• _Information supplied_:
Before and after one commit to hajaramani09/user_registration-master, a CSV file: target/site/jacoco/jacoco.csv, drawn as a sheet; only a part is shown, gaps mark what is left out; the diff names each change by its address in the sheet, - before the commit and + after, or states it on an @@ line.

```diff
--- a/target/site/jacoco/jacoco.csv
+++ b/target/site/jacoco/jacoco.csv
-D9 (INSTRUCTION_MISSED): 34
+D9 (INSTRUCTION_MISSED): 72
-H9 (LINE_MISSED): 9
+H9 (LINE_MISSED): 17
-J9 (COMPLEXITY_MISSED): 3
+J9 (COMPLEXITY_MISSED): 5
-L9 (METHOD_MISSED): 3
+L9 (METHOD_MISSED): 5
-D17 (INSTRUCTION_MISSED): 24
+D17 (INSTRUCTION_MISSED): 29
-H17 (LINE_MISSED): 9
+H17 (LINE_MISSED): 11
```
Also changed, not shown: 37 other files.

* * *

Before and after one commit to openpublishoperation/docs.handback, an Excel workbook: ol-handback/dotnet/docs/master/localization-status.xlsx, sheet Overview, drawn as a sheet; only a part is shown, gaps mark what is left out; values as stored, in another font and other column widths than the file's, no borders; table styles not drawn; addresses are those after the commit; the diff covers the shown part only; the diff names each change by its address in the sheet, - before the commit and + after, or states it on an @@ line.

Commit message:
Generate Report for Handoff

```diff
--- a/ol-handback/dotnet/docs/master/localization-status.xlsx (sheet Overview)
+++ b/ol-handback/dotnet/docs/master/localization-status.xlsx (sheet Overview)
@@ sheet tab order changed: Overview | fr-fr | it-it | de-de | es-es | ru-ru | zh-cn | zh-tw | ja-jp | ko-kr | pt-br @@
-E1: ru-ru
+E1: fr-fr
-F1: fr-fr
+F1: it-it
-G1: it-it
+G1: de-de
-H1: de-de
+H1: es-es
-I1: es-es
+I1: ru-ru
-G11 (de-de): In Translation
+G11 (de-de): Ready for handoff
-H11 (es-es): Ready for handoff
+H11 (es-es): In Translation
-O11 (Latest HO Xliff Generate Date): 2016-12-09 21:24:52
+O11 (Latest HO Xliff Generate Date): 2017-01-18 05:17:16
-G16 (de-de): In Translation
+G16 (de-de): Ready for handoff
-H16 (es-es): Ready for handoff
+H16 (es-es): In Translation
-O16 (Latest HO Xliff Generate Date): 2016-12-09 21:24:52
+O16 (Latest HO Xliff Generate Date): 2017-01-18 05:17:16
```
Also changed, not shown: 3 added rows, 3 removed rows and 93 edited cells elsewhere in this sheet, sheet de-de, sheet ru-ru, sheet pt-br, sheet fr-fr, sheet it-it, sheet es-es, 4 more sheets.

• _Task statement_: Every line above with the string "Generate" in it needs to be copied.

• _Solved problem_:
Generate Report for Handoff
-O11 (Latest HO Xliff Generate Date): 2016-12-09 21:24:52
+O11 (Latest HO Xliff Generate Date): 2017-01-18 05:17:16
-O16 (Latest HO Xliff Generate Date): 2016-12-09 21:24:52
+O16 (Latest HO Xliff Generate Date): 2017-01-18 05:17:16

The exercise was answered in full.